=== Input for this task ===

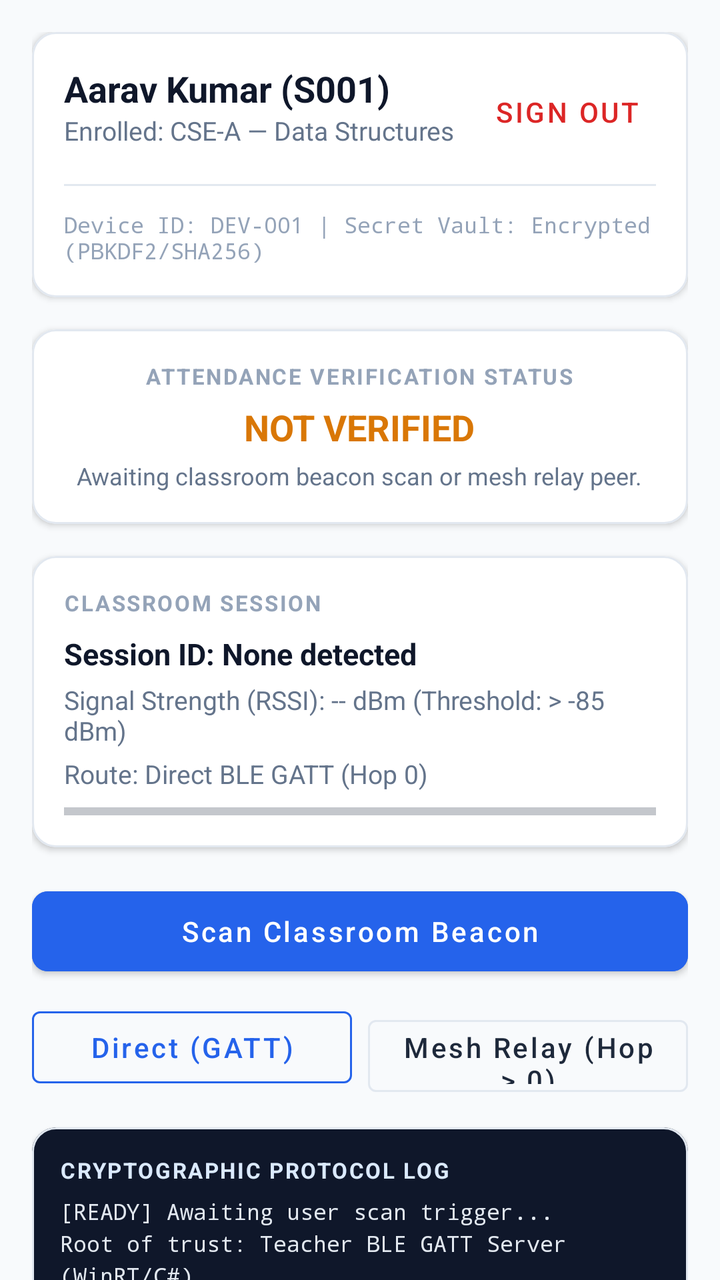
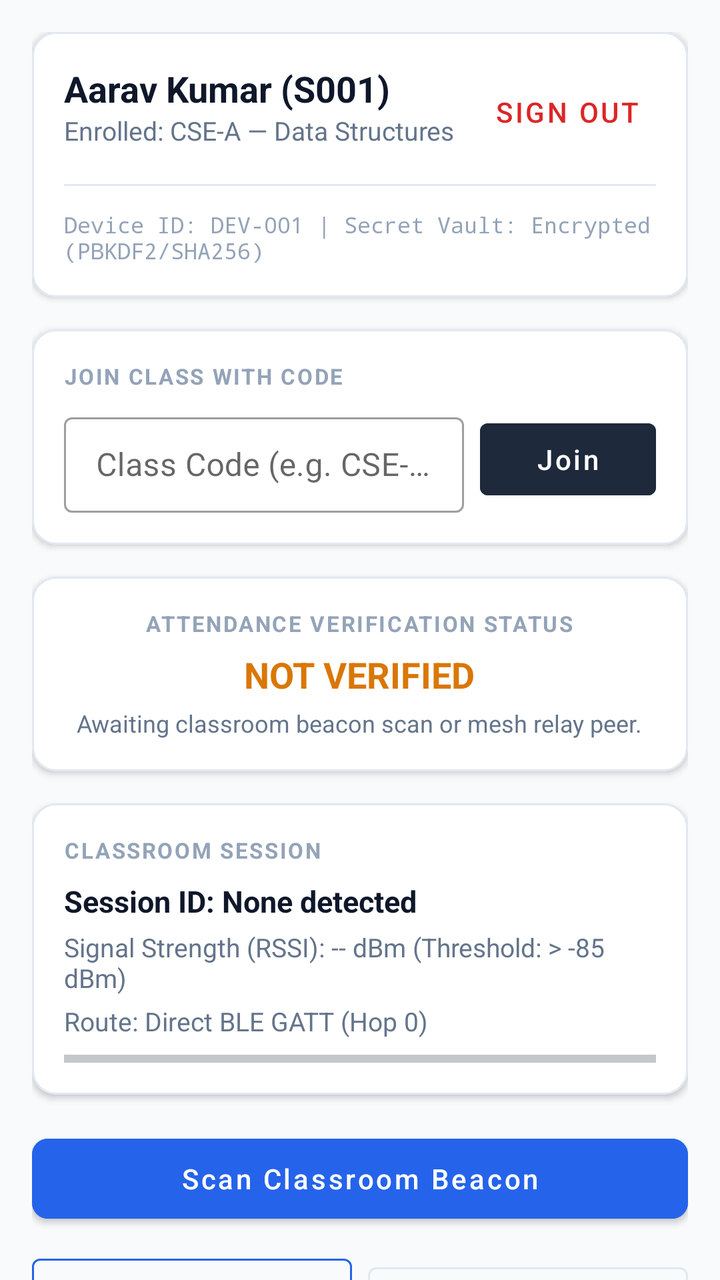

The first picture is an Android layout as it rendered before a commit; the second is the same layout after the commit. The layout source and the unified diff follow.
<!-- AndroidManifest.xml: application theme Theme.BLEAttendance -->
<!-- res/layout/activity_main.xml -->
<?xml version="1.0" encoding="utf-8"?>
<androidx.coordinatorlayout.widget.CoordinatorLayout
    xmlns:android="http://schemas.android.com/apk/res/android"
    xmlns:app="http://schemas.android.com/apk/res-auto"
    android:layout_width="match_parent"
    android:layout_height="match_parent"
    android:background="@color/bg_main">

    <androidx.core.widget.NestedScrollView
        android:layout_width="match_parent"
        android:layout_height="match_parent"
        android:fillViewport="true">

        <LinearLayout
            android:layout_width="match_parent"
            android:layout_height="wrap_content"
            android:orientation="vertical"
            android:padding="16dp">

            
            <com.google.android.material.card.MaterialCardView
                android:layout_width="match_parent"
                android:layout_height="wrap_content"
                app:cardCornerRadius="12dp"
                app:cardElevation="2dp"
                app:strokeColor="@color/border_color"
                app:strokeWidth="1dp"
                android:backgroundTint="@color/card_bg"
                android:layout_marginBottom="16dp">

                <LinearLayout
                    android:layout_width="match_parent"
                    android:layout_height="wrap_content"
                    android:orientation="vertical"
                    android:padding="16dp">

                    <RelativeLayout
                        android:layout_width="match_parent"
                        android:layout_height="wrap_content">

                        <TextView
                            android:id="@+id/tvStudentName"
                            android:layout_width="wrap_content"
                            android:layout_height="wrap_content"
                            android:text="Aarav Kumar (S001)"
                            android:textColor="@color/text_primary"
                            android:textSize="18sp"
                            android:textStyle="bold" />

                        <TextView
                            android:id="@+id/tvClassEnrolled"
                            android:layout_width="wrap_content"
                            android:layout_height="wrap_content"
                            android:layout_below="@id/tvStudentName"
                            android:text="Enrolled: CSE-A — Data Structures"
                            android:textColor="@color/text_secondary"
                            android:textSize="13sp" />

                        <com.google.android.material.button.MaterialButton
                            android:id="@+id/btnLogout"
                            style="@style/Widget.MaterialComponents.Button.TextButton"
                            android:layout_width="wrap_content"
                            android:layout_height="wrap_content"
                            android:layout_alignParentEnd="true"
                            android:layout_centerVertical="true"
                            android:text="@string/action_logout"
                            android:textColor="@color/danger" />
                    </RelativeLayout>

                    <View
                        android:layout_width="match_parent"
                        android:layout_height="1dp"
                        android:background="@color/border_color"
                        android:layout_marginTop="12dp"
                        android:layout_marginBottom="12dp" />

                    <TextView
                        android:id="@+id/tvDeviceBinding"
                        android:layout_width="match_parent"
                        android:layout_height="wrap_content"
                        android:text="Device ID: DEV-001 | Secret Vault: Encrypted (PBKDF2/SHA256)"
                        android:fontFamily="monospace"
                        android:textColor="@color/text_muted"
                        android:textSize="11sp" />

                </LinearLayout>
            </com.google.android.material.card.MaterialCardView>

            
            <com.google.android.material.card.MaterialCardView
                android:id="@+id/cardStatus"
                android:layout_width="match_parent"
                android:layout_height="wrap_content"
                app:cardCornerRadius="12dp"
                app:cardElevation="2dp"
                app:strokeColor="@color/border_color"
                app:strokeWidth="1dp"
                android:backgroundTint="@color/card_bg"
                android:layout_marginBottom="16dp">

                <LinearLayout
                    android:layout_width="match_parent"
                    android:layout_height="wrap_content"
                    android:orientation="vertical"
                    android:padding="16dp"
                    android:gravity="center">

                    <TextView
                        android:layout_width="wrap_content"
                        android:layout_height="wrap_content"
                        android:text="ATTENDANCE VERIFICATION STATUS"
                        android:textColor="@color/text_muted"
                        android:textSize="11sp"
                        android:letterSpacing="0.08"
                        android:textStyle="bold" />

                    <TextView
                        android:id="@+id/tvStatusBadge"
                        android:layout_width="wrap_content"
                        android:layout_height="wrap_content"
                        android:text="@string/status_not_verified"
                        android:textColor="@color/warning"
                        android:textSize="18sp"
                        android:textStyle="bold"
                        android:layout_marginTop="6dp"
                        android:layout_marginBottom="4dp" />

                    <TextView
                        android:id="@+id/tvStatusDesc"
                        android:layout_width="wrap_content"
                        android:layout_height="wrap_content"
                        android:text="Awaiting classroom beacon scan or mesh relay peer."
                        android:textColor="@color/text_secondary"
                        android:textSize="12sp"
                        android:textAlignment="center" />

                </LinearLayout>
            </com.google.android.material.card.MaterialCardView>

            
            <com.google.android.material.card.MaterialCardView
                android:id="@+id/cardSession"
                android:layout_width="match_parent"
                android:layout_height="wrap_content"
                app:cardCornerRadius="12dp"
                app:cardElevation="2dp"
                app:strokeColor="@color/border_color"
                app:strokeWidth="1dp"
                android:backgroundTint="@color/card_bg"
                android:layout_marginBottom="16dp">

                <LinearLayout
                    android:layout_width="match_parent"
                    android:layout_height="wrap_content"
                    android:orientation="vertical"
                    android:padding="16dp">

                    <TextView
                        android:layout_width="wrap_content"
                        android:layout_height="wrap_content"
                        android:text="CLASSROOM SESSION"
                        android:textColor="@color/text_muted"
                        android:textSize="11sp"
                        android:letterSpacing="0.08"
                        android:textStyle="bold"
                        android:layout_marginBottom="8dp" />

                    <TextView
                        android:id="@+id/tvSessionId"
                        android:layout_width="wrap_content"
                        android:layout_height="wrap_content"
                        android:text="Session ID: None detected"
                        android:textColor="@color/text_primary"
                        android:textSize="15sp"
                        android:textStyle="bold" />

                    <TextView
                        android:id="@+id/tvSignalRssi"
                        android:layout_width="wrap_content"
                        android:layout_height="wrap_content"
                        android:text="Signal Strength (RSSI): -- dBm (Threshold: > -85 dBm)"
                        android:textColor="@color/text_secondary"
                        android:textSize="13sp"
                        android:layout_marginTop="4dp" />

                    <TextView
                        android:id="@+id/tvRouteInfo"
                        android:layout_width="wrap_content"
                        android:layout_height="wrap_content"
                        android:text="Route: Direct BLE GATT (Hop 0)"
                        android:textColor="@color/text_secondary"
                        android:textSize="13sp"
                        android:layout_marginTop="4dp" />

                    <com.google.android.material.progressindicator.LinearProgressIndicator
                        android:id="@+id/progressRssi"
                        android:layout_width="match_parent"
                        android:layout_height="8dp"
                        android:max="100"
                        android:progress="0"
                        android:layout_marginTop="8dp" />

                </LinearLayout>
            </com.google.android.material.card.MaterialCardView>

            
            <LinearLayout
                android:layout_width="match_parent"
                android:layout_height="wrap_content"
                android:orientation="vertical"
                android:layout_marginBottom="16dp">

                <com.google.android.material.button.MaterialButton
                    android:id="@+id/btnScanBeacon"
                    android:layout_width="match_parent"
                    android:layout_height="52dp"
                    android:text="@string/action_scan_classroom"
                    android:textAllCaps="false"
                    android:backgroundTint="@color/accent"
                    app:cornerRadius="8dp"
                    android:layout_marginBottom="8dp" />

                <LinearLayout
                    android:layout_width="match_parent"
                    android:layout_height="wrap_content"
                    android:orientation="horizontal">

                    <com.google.android.material.button.MaterialButton
                        android:id="@+id/btnSubmitDirect"
                        style="@style/Widget.MaterialComponents.Button.OutlinedButton"
                        android:layout_width="0dp"
                        android:layout_height="48dp"
                        android:layout_weight="1"
                        android:text="Direct (GATT)"
                        android:textAllCaps="false"
                        android:textColor="@color/accent"
                        app:strokeColor="@color/accent"
                        android:layout_marginEnd="4dp" />

                    <com.google.android.material.button.MaterialButton
                        android:id="@+id/btnSubmitRelay"
                        style="@style/Widget.MaterialComponents.Button.OutlinedButton"
                        android:layout_width="0dp"
                        android:layout_height="48dp"
                        android:layout_weight="1"
                        android:text="Mesh Relay (Hop &gt; 0)"
                        android:textAllCaps="false"
                        android:textColor="@color/primary"
                        app:strokeColor="@color/border_color"
                        android:layout_marginStart="4dp" />

                </LinearLayout>
            </LinearLayout>

            
            <com.google.android.material.card.MaterialCardView
                android:layout_width="match_parent"
                android:layout_height="wrap_content"
                app:cardCornerRadius="12dp"
                app:cardElevation="2dp"
                app:strokeColor="@color/border_color"
                app:strokeWidth="1dp"
                android:backgroundTint="@color/primary_dark"
                android:layout_marginBottom="16dp">

                <LinearLayout
                    android:layout_width="match_parent"
                    android:layout_height="wrap_content"
                    android:orientation="vertical"
                    android:padding="14dp">

                    <TextView
                        android:layout_width="wrap_content"
                        android:layout_height="wrap_content"
                        android:text="CRYPTOGRAPHIC PROTOCOL LOG"
                        android:textColor="@color/accent_soft"
                        android:textSize="11sp"
                        android:letterSpacing="0.08"
                        android:textStyle="bold"
                        android:layout_marginBottom="6dp" />

                    <TextView
                        android:id="@+id/tvProtocolLog"
                        android:layout_width="match_parent"
                        android:layout_height="wrap_content"
                        android:text="[READY] Awaiting user scan trigger...\nRoot of trust: Teacher BLE GATT Server (WinRT/C#)"
                        android:fontFamily="monospace"
                        android:textColor="#E2E8F0"
                        android:textSize="11sp"
                        android:lineSpacingExtra="3dp" />

                </LinearLayout>
            </com.google.android.material.card.MaterialCardView>

            
            <TextView
                android:layout_width="wrap_content"
                android:layout_height="wrap_content"
                android:text="LOCAL ATTENDANCE HISTORY"
                android:textColor="@color/text_muted"
                android:textSize="12sp"
                android:letterSpacing="0.08"
                android:textStyle="bold"
                android:layout_marginBottom="8dp" />

            <androidx.recyclerview.widget.RecyclerView
                android:id="@+id/rvAttendanceHistory"
                android:layout_width="match_parent"
                android:layout_height="wrap_content"
                android:nestedScrollingEnabled="false" />

            <TextView
                android:id="@+id/tvEmptyHistory"
                android:layout_width="match_parent"
                android:layout_height="wrap_content"
                android:text="@string/empty_history"
                android:textColor="@color/text_secondary"
                android:textSize="13sp"
                android:gravity="center"
                android:padding="16dp"
                android:visibility="gone" />

        </LinearLayout>
    </androidx.core.widget.NestedScrollView>
</androidx.coordinatorlayout.widget.CoordinatorLayout>
<!-- resources referenced by this layout -->
<resources>
  <color name="accent">#2563EB</color>
  <color name="accent_soft">#DBEAFE</color>
  <color name="bg_main">#F8FAFC</color>
  <color name="border_color">#E2E8F0</color>
  <color name="card_bg">#FFFFFF</color>
  <color name="danger">#DC2626</color>
  <color name="primary">#1E293B</color>
  <color name="primary_dark">#0F172A</color>
  <color name="text_muted">#94A3B8</color>
  <color name="text_primary">#0F172A</color>
  <color name="text_secondary">#64748B</color>
  <color name="warning">#D97706</color>
  <string name="action_logout">Sign Out</string>
  <string name="action_scan_classroom">Scan Classroom Beacon</string>
  <string name="empty_history">No attendance records recorded yet.</string>
  <string name="status_not_verified">NOT VERIFIED</string>
  <style name="Theme.BLEAttendance" parent="Theme.MaterialComponents.DayNight.NoActionBar">
          <item name="colorPrimary">@color/primary</item>
          <item name="colorPrimaryVariant">@color/primary_dark</item>
          <item name="colorOnPrimary">@android:color/white</item>
          <item name="colorSecondary">@color/accent</item>
          <item name="colorSecondaryVariant">@color/accent_light</item>
          <item name="colorOnSecondary">@android:color/white</item>
          <item name="android:statusBarColor">@color/primary_dark</item>
          <item name="android:windowBackground">@color/bg_main</item>
      </style>
  <color name="accent_light">#3B82F6</color>
</resources>

<!-- the commit's change to res/layout/activity_main.xml (unified diff, before → after) -->
@@ -82,6 +82,78 @@
                         android:fontFamily="monospace"
                         android:textColor="@color/text_muted"
                         android:textSize="11sp" />
+
+                </LinearLayout>
+            </com.google.android.material.card.MaterialCardView>
+
+            
+            <com.google.android.material.card.MaterialCardView
+                android:id="@+id/cardJoinClass"
+                android:layout_width="match_parent"
+                android:layout_height="wrap_content"
+                app:cardCornerRadius="12dp"
+                app:cardElevation="2dp"
+                app:strokeColor="@color/border_color"
+                app:strokeWidth="1dp"
+                android:backgroundTint="@color/card_bg"
+                android:layout_marginBottom="16dp">
+
+                <LinearLayout
+                    android:layout_width="match_parent"
+                    android:layout_height="wrap_content"
+                    android:orientation="vertical"
+                    android:padding="16dp">
+
+                    <TextView
+                        android:layout_width="wrap_content"
+                        android:layout_height="wrap_content"
+                        android:text="JOIN CLASS WITH CODE"
+                        android:textColor="@color/text_muted"
+                        android:textSize="11sp"
+                        android:letterSpacing="0.08"
+                        android:textStyle="bold"
+                        android:layout_marginBottom="8dp" />
+
+                    <LinearLayout
+                        android:layout_width="match_parent"
+                        android:layout_height="wrap_content"
+                        android:orientation="horizontal"
+                        android:gravity="center_vertical">
+
+                        <com.google.android.material.textfield.TextInputLayout
+                            android:id="@+id/tilJoinCode"
+                            android:layout_width="0dp"
+                            android:layout_height="wrap_content"
+                            android:layout_weight="1"
+                            android:hint="Class Code (e.g. CSE-A)"
+                            style="@style/Widget.MaterialComponents.TextInputLayout.OutlinedBox.Dense">
+
+                            <com.google.android.material.textfield.TextInputEditText
+                                android:id="@+id/etJoinClassCode"
+                                android:layout_width="match_parent"
+                                android:layout_height="wrap_content"
+                                android:inputType="textCapCharacters"
+                                android:maxLines="1" />
+                        </com.google.android.material.textfield.TextInputLayout>
+
+                        <com.google.android.material.button.MaterialButton
+                            android:id="@+id/btnJoinClass"
+                            android:layout_width="wrap_content"
+                            android:layout_height="wrap_content"
+                            android:text="Join"
+                            android:textAllCaps="false"
+                            android:backgroundTint="@color/primary"
+                            android:layout_marginStart="8dp" />
+                    </LinearLayout>
+
+                    <TextView
+                        android:id="@+id/tvJoinStatus"
+                        android:layout_width="wrap_content"
+                        android:layout_height="wrap_content"
+                        android:textColor="@color/text_secondary"
+                        android:textSize="12sp"
+                        android:visibility="gone"
+                        android:layout_marginTop="6dp" />
 
                 </LinearLayout>
             </com.google.android.material.card.MaterialCardView>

===

Each line in the listing above that contains "GATT" should be copied.

Your response →
                        android:text="Route: Direct BLE GATT (Hop 0)"
                        android:text="Direct (GATT)"
                        android:text="[READY] Awaiting user scan trigger...\nRoot of trust: Teacher BLE GATT Server (WinRT/C#)"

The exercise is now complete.